▶ _Provided information_:

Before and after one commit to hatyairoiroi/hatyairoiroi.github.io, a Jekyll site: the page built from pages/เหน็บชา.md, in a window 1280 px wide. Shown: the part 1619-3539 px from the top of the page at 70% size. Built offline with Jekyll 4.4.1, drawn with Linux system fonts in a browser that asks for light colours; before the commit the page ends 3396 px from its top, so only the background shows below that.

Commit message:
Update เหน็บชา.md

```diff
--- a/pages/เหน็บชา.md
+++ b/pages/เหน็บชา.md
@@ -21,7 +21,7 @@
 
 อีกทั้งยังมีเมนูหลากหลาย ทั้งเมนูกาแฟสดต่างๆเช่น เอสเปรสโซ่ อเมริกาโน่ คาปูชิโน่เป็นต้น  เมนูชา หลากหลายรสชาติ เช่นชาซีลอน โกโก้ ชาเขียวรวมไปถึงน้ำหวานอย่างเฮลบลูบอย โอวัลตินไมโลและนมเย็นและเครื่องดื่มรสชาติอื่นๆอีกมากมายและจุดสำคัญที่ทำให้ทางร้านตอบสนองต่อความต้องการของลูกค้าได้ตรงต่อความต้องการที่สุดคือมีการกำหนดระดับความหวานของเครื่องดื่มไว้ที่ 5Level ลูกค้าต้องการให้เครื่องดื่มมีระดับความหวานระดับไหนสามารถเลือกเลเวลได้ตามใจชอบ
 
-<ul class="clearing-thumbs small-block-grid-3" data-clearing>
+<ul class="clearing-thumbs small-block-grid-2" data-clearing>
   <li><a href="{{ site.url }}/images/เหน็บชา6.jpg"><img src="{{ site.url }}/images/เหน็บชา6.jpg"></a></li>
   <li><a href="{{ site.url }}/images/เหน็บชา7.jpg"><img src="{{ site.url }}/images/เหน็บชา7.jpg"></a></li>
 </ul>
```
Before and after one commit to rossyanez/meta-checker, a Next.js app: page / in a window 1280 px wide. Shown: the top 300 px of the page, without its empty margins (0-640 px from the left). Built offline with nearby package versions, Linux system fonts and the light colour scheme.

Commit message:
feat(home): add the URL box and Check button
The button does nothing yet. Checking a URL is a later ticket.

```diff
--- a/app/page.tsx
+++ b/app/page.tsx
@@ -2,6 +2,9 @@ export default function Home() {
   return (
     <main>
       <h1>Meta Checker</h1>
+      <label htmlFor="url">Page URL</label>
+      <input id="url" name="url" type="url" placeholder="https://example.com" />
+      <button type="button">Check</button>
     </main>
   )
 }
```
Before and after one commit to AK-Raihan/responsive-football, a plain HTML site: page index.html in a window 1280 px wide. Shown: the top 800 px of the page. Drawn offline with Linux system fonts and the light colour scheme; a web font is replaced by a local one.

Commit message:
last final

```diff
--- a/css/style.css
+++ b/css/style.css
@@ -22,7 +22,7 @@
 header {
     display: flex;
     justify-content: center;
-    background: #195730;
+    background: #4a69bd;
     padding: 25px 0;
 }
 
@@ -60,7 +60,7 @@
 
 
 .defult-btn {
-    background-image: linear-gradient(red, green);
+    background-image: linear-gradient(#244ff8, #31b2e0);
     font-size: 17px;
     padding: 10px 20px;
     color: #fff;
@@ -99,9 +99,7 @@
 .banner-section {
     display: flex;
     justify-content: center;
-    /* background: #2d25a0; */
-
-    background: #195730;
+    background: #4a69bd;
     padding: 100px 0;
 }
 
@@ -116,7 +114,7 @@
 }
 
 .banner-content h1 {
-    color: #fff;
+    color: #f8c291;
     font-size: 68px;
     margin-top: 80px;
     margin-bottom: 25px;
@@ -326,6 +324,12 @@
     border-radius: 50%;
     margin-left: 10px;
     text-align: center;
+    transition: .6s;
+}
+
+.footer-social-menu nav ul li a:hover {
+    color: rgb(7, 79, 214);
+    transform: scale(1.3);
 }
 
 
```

▶ _Work to be completed_: Return the listing above exactly, line for line.

▶ _Solution_:
Before and after one commit to hatyairoiroi/hatyairoiroi.github.io, a Jekyll site: the page built from pages/เหน็บชา.md, in a window 1280 px wide. Shown: the part 1619-3539 px from the top of the page at 70% size. Built offline with Jekyll 4.4.1, drawn with Linux system fonts in a browser that asks for light colours; before the commit the page ends 3396 px from its top, so only the background shows below that.

Commit message:
Update เหน็บชา.md

```diff
--- a/pages/เหน็บชา.md
+++ b/pages/เหน็บชา.md
@@ -21,7 +21,7 @@
 
 อีกทั้งยังมีเมนูหลากหลาย ทั้งเมนูกาแฟสดต่างๆเช่น เอสเปรสโซ่ อเมริกาโน่ คาปูชิโน่เป็นต้น  เมนูชา หลากหลายรสชาติ เช่นชาซีลอน โกโก้ ชาเขียวรวมไปถึงน้ำหวานอย่างเฮลบลูบอย โอวัลตินไมโลและนมเย็นและเครื่องดื่มรสชาติอื่นๆอีกมากมายและจุดสำคัญที่ทำให้ทางร้านตอบสนองต่อความต้องการของลูกค้าได้ตรงต่อความต้องการที่สุดคือมีการกำหนดระดับความหวานของเครื่องดื่มไว้ที่ 5Level ลูกค้าต้องการให้เครื่องดื่มมีระดับความหวานระดับไหนสามารถเลือกเลเวลได้ตามใจชอบ
 
-<ul class="clearing-thumbs small-block-grid-3" data-clearing>
+<ul class="clearing-thumbs small-block-grid-2" data-clearing>
   <li><a href="{{ site.url }}/images/เหน็บชา6.jpg"><img src="{{ site.url }}/images/เหน็บชา6.jpg"></a></li>
   <li><a href="{{ site.url }}/images/เหน็บชา7.jpg"><img src="{{ site.url }}/images/เหน็บชา7.jpg"></a></li>
 </ul>
```
Before and after one commit to rossyanez/meta-checker, a Next.js app: page / in a window 1280 px wide. Shown: the top 300 px of the page, without its empty margins (0-640 px from the left). Built offline with nearby package versions, Linux system fonts and the light colour scheme.

Commit message:
feat(home): add the URL box and Check button
The button does nothing yet. Checking a URL is a later ticket.

```diff
--- a/app/page.tsx
+++ b/app/page.tsx
@@ -2,6 +2,9 @@ export default function Home() {
   return (
     <main>
       <h1>Meta Checker</h1>
+      <label htmlFor="url">Page URL</label>
+      <input id="url" name="url" type="url" placeholder="https://example.com" />
+      <button type="button">Check</button>
     </main>
   )
 }
```
Before and after one commit to AK-Raihan/responsive-football, a plain HTML site: page index.html in a window 1280 px wide. Shown: the top 800 px of the page. Drawn offline with Linux system fonts and the light colour scheme; a web font is replaced by a local one.

Commit message:
last final

```diff
--- a/css/style.css
+++ b/css/style.css
@@ -22,7 +22,7 @@
 header {
     display: flex;
     justify-content: center;
-    background: #195730;
+    background: #4a69bd;
     padding: 25px 0;
 }
 
@@ -60,7 +60,7 @@
 
 
 .defult-btn {
-    background-image: linear-gradient(red, green);
+    background-image: linear-gradient(#244ff8, #31b2e0);
     font-size: 17px;
     padding: 10px 20px;
     color: #fff;
@@ -99,9 +99,7 @@
 .banner-section {
     display: flex;
     justify-content: center;
-    /* background: #2d25a0; */
-
-    background: #195730;
+    background: #4a69bd;
     padding: 100px 0;
 }
 
@@ -116,7 +114,7 @@
 }
 
 .banner-content h1 {
-    color: #fff;
+    color: #f8c291;
     font-size: 68px;
     margin-top: 80px;
     margin-bottom: 25px;
@@ -326,6 +324,12 @@
     border-radius: 50%;
     margin-left: 10px;
     text-align: center;
+    transition: .6s;
+}
+
+.footer-social-menu nav ul li a:hover {
+    color: rgb(7, 79, 214);
+    transform: scale(1.3);
 }
 
 
```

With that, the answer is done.